[[ Records supplied, beginning ]]
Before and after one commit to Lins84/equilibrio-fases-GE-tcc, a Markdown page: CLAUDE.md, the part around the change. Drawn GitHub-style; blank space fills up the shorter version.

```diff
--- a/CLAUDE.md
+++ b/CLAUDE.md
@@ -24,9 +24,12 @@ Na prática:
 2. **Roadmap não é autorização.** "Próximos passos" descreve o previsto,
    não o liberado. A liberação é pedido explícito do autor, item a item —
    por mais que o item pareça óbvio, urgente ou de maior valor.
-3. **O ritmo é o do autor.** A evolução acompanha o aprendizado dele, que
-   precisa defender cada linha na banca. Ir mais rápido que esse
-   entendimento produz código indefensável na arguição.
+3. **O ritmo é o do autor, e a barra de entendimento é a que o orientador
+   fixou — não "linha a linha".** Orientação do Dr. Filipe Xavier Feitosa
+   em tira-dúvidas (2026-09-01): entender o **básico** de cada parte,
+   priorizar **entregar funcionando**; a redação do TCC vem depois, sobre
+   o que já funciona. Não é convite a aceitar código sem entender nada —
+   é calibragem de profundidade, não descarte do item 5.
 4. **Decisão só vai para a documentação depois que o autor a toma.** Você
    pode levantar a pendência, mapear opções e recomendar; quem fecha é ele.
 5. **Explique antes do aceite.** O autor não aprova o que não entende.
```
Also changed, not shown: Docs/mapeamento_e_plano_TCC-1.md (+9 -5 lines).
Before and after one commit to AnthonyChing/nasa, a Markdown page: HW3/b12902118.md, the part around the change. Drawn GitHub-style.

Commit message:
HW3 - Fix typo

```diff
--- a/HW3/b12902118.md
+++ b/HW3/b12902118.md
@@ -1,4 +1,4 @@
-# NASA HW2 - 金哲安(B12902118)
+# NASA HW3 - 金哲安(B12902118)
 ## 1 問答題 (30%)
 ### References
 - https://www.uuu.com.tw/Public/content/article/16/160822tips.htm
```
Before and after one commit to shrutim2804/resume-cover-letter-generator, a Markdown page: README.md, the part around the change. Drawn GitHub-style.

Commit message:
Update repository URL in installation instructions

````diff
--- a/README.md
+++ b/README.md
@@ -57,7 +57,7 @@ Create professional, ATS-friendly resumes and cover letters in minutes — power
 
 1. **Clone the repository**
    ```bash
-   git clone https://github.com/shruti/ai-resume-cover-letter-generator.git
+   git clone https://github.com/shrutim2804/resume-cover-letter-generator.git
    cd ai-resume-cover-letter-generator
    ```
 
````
[[ Records supplied, end ]]
• _Exercise aim_
For the records above, restate every line word for word.

• _Result_
Before and after one commit to Lins84/equilibrio-fases-GE-tcc, a Markdown page: CLAUDE.md, the part around the change. Drawn GitHub-style; blank space fills up the shorter version.

```diff
--- a/CLAUDE.md
+++ b/CLAUDE.md
@@ -24,9 +24,12 @@ Na prática:
 2. **Roadmap não é autorização.** "Próximos passos" descreve o previsto,
    não o liberado. A liberação é pedido explícito do autor, item a item —
    por mais que o item pareça óbvio, urgente ou de maior valor.
-3. **O ritmo é o do autor.** A evolução acompanha o aprendizado dele, que
-   precisa defender cada linha na banca. Ir mais rápido que esse
-   entendimento produz código indefensável na arguição.
+3. **O ritmo é o do autor, e a barra de entendimento é a que o orientador
+   fixou — não "linha a linha".** Orientação do Dr. Filipe Xavier Feitosa
+   em tira-dúvidas (2026-09-01): entender o **básico** de cada parte,
+   priorizar **entregar funcionando**; a redação do TCC vem depois, sobre
+   o que já funciona. Não é convite a aceitar código sem entender nada —
+   é calibragem de profundidade, não descarte do item 5.
 4. **Decisão só vai para a documentação depois que o autor a toma.** Você
    pode levantar a pendência, mapear opções e recomendar; quem fecha é ele.
 5. **Explique antes do aceite.** O autor não aprova o que não entende.
```
Also changed, not shown: Docs/mapeamento_e_plano_TCC-1.md (+9 -5 lines).
Before and after one commit to AnthonyChing/nasa, a Markdown page: HW3/b12902118.md, the part around the change. Drawn GitHub-style.

Commit message:
HW3 - Fix typo

```diff
--- a/HW3/b12902118.md
+++ b/HW3/b12902118.md
@@ -1,4 +1,4 @@
-# NASA HW2 - 金哲安(B12902118)
+# NASA HW3 - 金哲安(B12902118)
 ## 1 問答題 (30%)
 ### References
 - https://www.uuu.com.tw/Public/content/article/16/160822tips.htm
```
Before and after one commit to shrutim2804/resume-cover-letter-generator, a Markdown page: README.md, the part around the change. Drawn GitHub-style.

Commit message:
Update repository URL in installation instructions

````diff
--- a/README.md
+++ b/README.md
@@ -57,7 +57,7 @@ Create professional, ATS-friendly resumes and cover letters in minutes — power
 
 1. **Clone the repository**
    ```bash
-   git clone https://github.com/shruti/ai-resume-cover-letter-generator.git
+   git clone https://github.com/shrutim2804/resume-cover-letter-generator.git
    cd ai-resume-cover-letter-generator
    ```
 
````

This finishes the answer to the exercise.